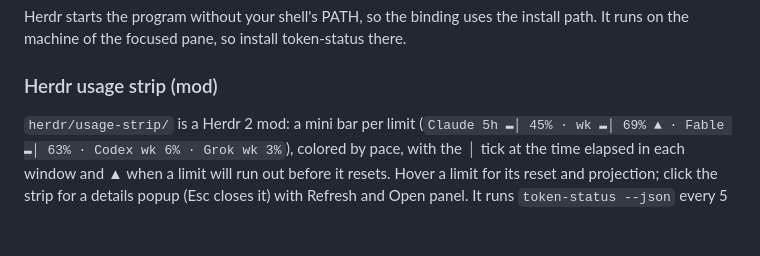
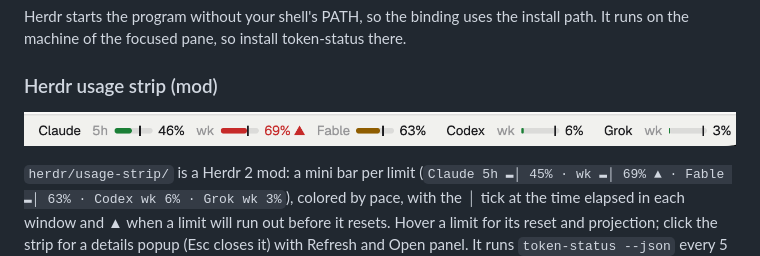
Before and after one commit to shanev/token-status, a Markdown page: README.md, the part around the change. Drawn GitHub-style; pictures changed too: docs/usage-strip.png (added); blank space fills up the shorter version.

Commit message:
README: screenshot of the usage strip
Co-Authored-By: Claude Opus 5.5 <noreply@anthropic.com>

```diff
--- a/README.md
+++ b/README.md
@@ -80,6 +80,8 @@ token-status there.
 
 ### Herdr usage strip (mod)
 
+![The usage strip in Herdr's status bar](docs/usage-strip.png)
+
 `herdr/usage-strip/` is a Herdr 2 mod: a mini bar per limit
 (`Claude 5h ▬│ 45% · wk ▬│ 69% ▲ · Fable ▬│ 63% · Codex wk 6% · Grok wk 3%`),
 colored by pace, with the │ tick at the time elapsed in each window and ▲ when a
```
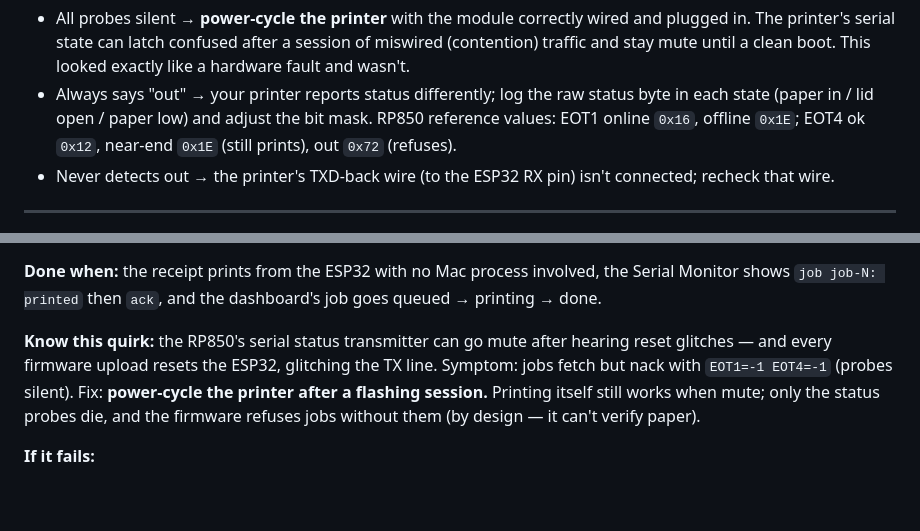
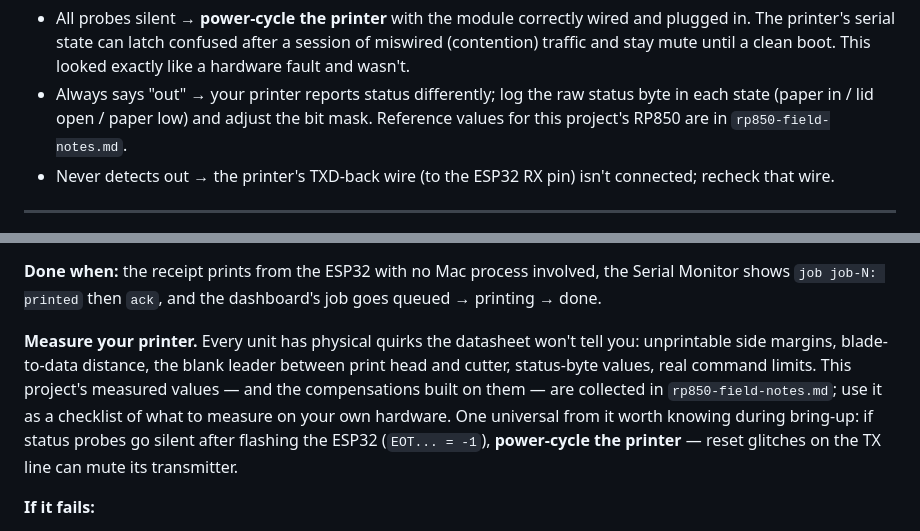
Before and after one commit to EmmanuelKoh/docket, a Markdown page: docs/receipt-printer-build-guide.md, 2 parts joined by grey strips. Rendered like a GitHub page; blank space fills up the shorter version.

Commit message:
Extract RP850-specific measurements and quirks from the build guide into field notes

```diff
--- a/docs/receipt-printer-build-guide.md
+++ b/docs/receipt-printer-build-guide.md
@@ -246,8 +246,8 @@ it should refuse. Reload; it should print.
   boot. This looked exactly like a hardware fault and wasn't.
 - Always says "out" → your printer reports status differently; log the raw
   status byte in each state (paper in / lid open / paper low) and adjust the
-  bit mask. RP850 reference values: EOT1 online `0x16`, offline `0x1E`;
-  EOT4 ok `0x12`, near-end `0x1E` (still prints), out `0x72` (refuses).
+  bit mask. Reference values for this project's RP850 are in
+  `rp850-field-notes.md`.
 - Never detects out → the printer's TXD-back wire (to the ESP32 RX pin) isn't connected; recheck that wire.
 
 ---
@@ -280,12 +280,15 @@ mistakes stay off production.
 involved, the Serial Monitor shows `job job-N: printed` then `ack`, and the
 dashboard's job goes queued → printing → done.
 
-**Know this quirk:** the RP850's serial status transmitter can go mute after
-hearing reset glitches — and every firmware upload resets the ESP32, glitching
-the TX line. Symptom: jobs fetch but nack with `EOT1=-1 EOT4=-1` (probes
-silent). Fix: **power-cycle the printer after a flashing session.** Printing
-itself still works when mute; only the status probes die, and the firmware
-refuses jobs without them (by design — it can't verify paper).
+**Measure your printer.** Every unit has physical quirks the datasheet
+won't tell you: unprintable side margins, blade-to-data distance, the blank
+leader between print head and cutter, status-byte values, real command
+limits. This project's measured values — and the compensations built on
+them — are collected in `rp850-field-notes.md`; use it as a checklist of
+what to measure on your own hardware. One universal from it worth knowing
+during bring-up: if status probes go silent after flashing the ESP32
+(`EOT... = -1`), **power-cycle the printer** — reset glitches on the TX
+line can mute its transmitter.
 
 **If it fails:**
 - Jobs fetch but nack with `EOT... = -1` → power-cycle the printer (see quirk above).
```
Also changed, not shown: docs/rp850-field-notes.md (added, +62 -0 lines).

◇ ◇ ◇ ◇

In the records above, find each line with the word "values" and copy it out.

-  bit mask. RP850 reference values: EOT1 online `0x16`, offline `0x1E`;
+  bit mask. Reference values for this project's RP850 are in
+leader between print head and cutter, status-byte values, real command
+limits. This project's measured values — and the compensations built on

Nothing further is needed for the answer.